Sagi Tzadik, Nir Ohfeld

Cloud service providers (CSPs) offer immense and ever-growing functionality. While this greatly benefits organizations and their business, it also generates a much broader attack-surface compared to traditional application security research.

In this session, we share the methodologies and internally developed strategy we used to successfully uncover multiple critical vulnerabilities and design issues in the core of major CSPs. Covering the whole research process - from choosing a target to exploiting a remote code execution vulnerability on a managed service, we will explain how we found issues that affected thousands of cloud customers and organizations.

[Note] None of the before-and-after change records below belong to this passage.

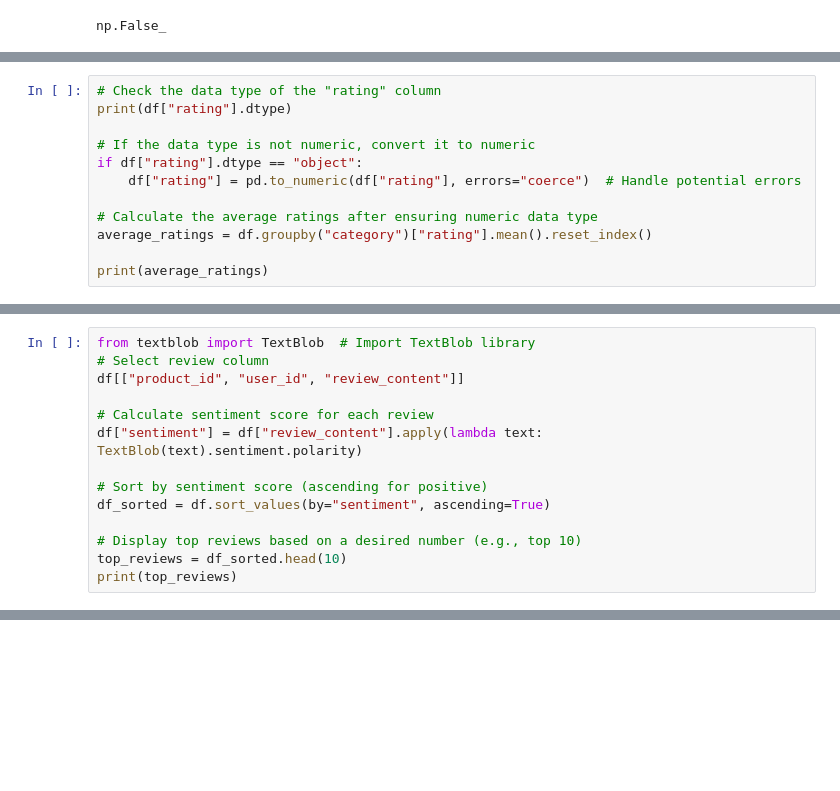
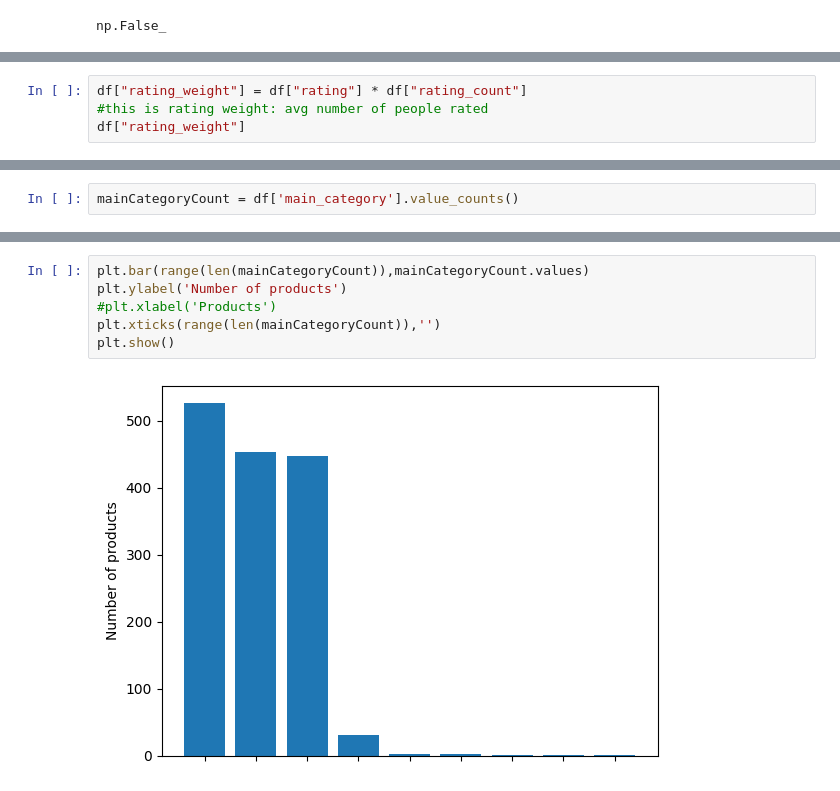
Before and after one commit to Sahilk004/Amazon, a Jupyter notebook: Amazon_data.ipynb, the cells around one changed output, grey strips where cells are left out. Cells and saved outputs as stored; diff of their text form; blank space fills up the shorter version.

```diff
--- a/Amazon_data.ipynb
+++ b/Amazon_data.ipynb
@@ -322,0 +362,4 @@ df['product_link'] = le_product_link.fit_transform(df['product_link'])
+# %%
+df["rating_weight"] = df["rating"] * df["rating_count"]
+#this is rating weight: avg number of people rated
+df["rating_weight"]
@@ -605,12 +400,0 @@ df['product_link'] = le_product_link.inverse_transform(df['product_link'])
-# %%
-# Check the data type of the "rating" column
-print(df["rating"].dtype)
-
-# If the data type is not numeric, convert it to numeric
-if df["rating"].dtype == "object":
-    df["rating"] = pd.to_numeric(df["rating"], errors="coerce")  # Handle potential errors
-
-# Calculate the average ratings after ensuring numeric data type
-average_ratings = df.groupby("category")["rating"].mean().reset_index()
-
-print(average_ratings)
@@ -732,14 +400,0 @@ for i, (product, count) in enumerate(top_products.items(), start=1):
-# %%
-from textblob import TextBlob  # Import TextBlob library
-# Select review column
-df[["product_id", "user_id", "review_content"]]
-
-# Calculate sentiment score for each review
-df["sentiment"] = df["review_content"].apply(lambda text: TextBlob(text).sentiment.polarity)
-
-# Sort by sentiment score (ascending for positive)
-df_sorted = df.sort_values(by="sentiment", ascending=True)
-
-# Display top reviews based on a desired number (e.g., top 10)
-top_reviews = df_sorted.head(10)
-print(top_reviews)
@@ -785,0 +405,2 @@ Top 5 categories with highest average ratings:
+# %%
+mainCategoryCount = df['main_category'].value_counts()
@@ -785,0 +422,8 @@ Top 5 categories with highest average ratings:
+# %%
+plt.bar(range(len(mainCategoryCount)),mainCategoryCount.values)
+plt.ylabel('Number of products')
+#plt.xlabel('Products')
+plt.xticks(range(len(mainCategoryCount)),'')
+plt.show()
+# %% [output]
+[figure, added]
```
Also changed, not shown: parts of 109 cells of this notebook.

We will dive into the bits and bytes of some of our major findings (ChaosDB, OMIGOD, AWS confused deputy vulnerabilities, ExtraReplica and more), explain our mindset and approach and discuss common pitfalls to avoid performing a security audit of a target. Attendees should expect to better understand the fundamentals behind real-world cloud security exploits and gain practical tools to enhance their own independent cloud security research.

It's complicated
Room 2/3
Secret Agents: Demystifying (and Pwning) Cloud Middleware
Nir Ohfeld, Rotem Lipowitch

In this session, we will unveil new research on the unseen risk of "cloud middleware" - the proprietary software that bridges customers' virtual machines and cloud service providers' integrations. We found that this software is commonly installed on customers' virtual machines without the customer’s awareness or explicit consent and can often introduce new potential attack surfaces to cloud environments.

When Microsoft patched vulnerabilities found in the secretly installed agent Open Management Infrastructure (OMI), it was initially the customers' responsibility to update all the vulnerable agents running across their environments - agents they were not aware existed! Even today, the maintenance of implicitly-installed cloud agents does not perfectly fit the shared responsibility model. Are cloud service providers responsible for keeping the agents they are installing up-to-date as most customers expect? In our session, we will present unique statistics regarding how long cloud middleware agents remain vulnerable after exploits are made public, and discuss details about the patching process.

It's Broken
Room 1